Each of the nine sections (four in the baseline review and five in the Aotearoa New Zealand specific enhanced review) comprise reflective questions that help you to focus on the key requirements of each section.
At the end of every section, is a self-assessment rating, allowing you to rate your performance against each of the requirements for that section.
1] Definition and the description of the five grades are provided within the documents.
2] Scores of each section are assessed individually and are intentionally not combined into a composite score. Presenting these items as a summary score for each section acknowledges that individual measures address quite different issues and aspects of quality. While composite scores may be valid if quality is consistent across different criteria, that is often not the case.
Below is a summary of the overall scoring matrix.
No in its current structure as a self-assessment, DMHAT is not an accreditation tool, although it does have the beginnings of one. Accreditation is a formal, independent verification that a programme or institution meets established quality standards and is competent to carry out specific conformity assessment tasks. Conformity assessment tasks may include, but are not limited to, testing, inspection or certification.

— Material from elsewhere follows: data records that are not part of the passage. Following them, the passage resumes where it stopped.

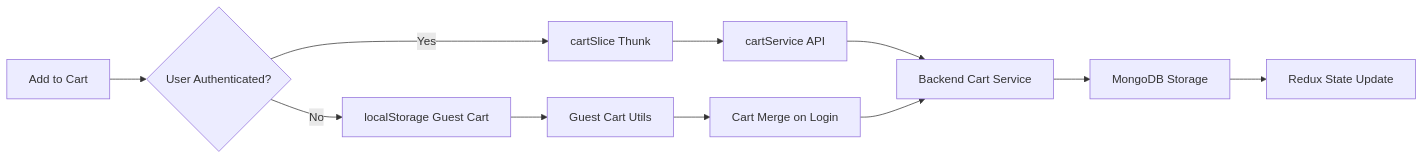
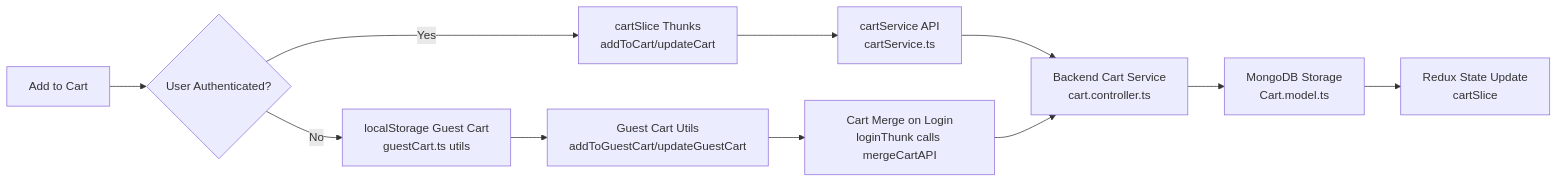
One commit to MONA100421/ShopFlow changed the second of 3 diagrams in README.md. Above: the diagram before and after it, drawn with Mermaid. The commit also changed other lines of this file, not shown here.

````diff
--- a/README.md
+++ b/README.md
@@ -52,13 +52,13 @@
 ```mermaid
 graph LR
     A[Add to Cart] --> B{User Authenticated?}
-    B -->|No| C[localStorage Guest Cart]
-    B -->|Yes| D[cartSlice Thunk]
-    C --> E[Guest Cart Utils]
-    D --> F[cartService API]
-    E --> G[Cart Merge on Login]
-    F --> H[Backend Cart Service]
+    B -->|No| C[localStorage Guest Cart<br/>guestCart.ts utils]
+    B -->|Yes| D[cartSlice Thunks<br/>addToCart/updateCart]
+    C --> E[Guest Cart Utils<br/>addToGuestCart/updateGuestCart]
+    D --> F[cartService API<br/>cartService.ts]
+    E --> G[Cart Merge on Login<br/>loginThunk calls mergeCartAPI]
+    F --> H[Backend Cart Service<br/>cart.controller.ts]
     G --> H
-    H --> I[MongoDB Storage]
-    I --> J[Redux State Update]
+    H --> I[MongoDB Storage<br/>Cart.model.ts]
+    I --> J[Redux State Update<br/>cartSlice]
 ```
````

Future implementation plans of DHMAT may evolve into accreditation, but more detail will be required on how to effectively achieve this.
A DMHAT collaborative is in development to help guide the ongoing refinement of the DMHAT criteria and assessment process.
It will provide an online forum and bring together whānau with lived experience, clinicians, health providers, developers, IT experts, researchers, academics and agencies at all levels so that together we can refine the DMHAT assessment framework.
The intention is to champion an open and inclusive approach in the pursuit of exceptional resources for those we love and serve, specifically with New Zealanders in mind.
Consumers and people with lived experience are central to involvement in the DMHAT collaborative. As users of digital tools, consumer, carer and family input is integral to the development and evaluation of apps and digital tools. Taking the diversity of users and their support people into account will achieve the best results.
Out of scope
Given the complexity of artificial intelligence (AI) and cognitive computing technologies, these are both out of scope for assessment in this version of the DMHAT Assessment. Future iterations may be expanded and adjusted to cover these areas in due course.
This Assessment only assesses the digital tool (app or online programme) submitted for appraisal and not any associated devices, add-ons or products supplied, such as dermascopes.
Also out of scope is assessment of service delivery by a third-party organisation using the digital tool or app as part of their programme. There are existing procurement and service delivery assessment frameworks already designed to assess these aspects such as the national Social Services Accreditation Framework.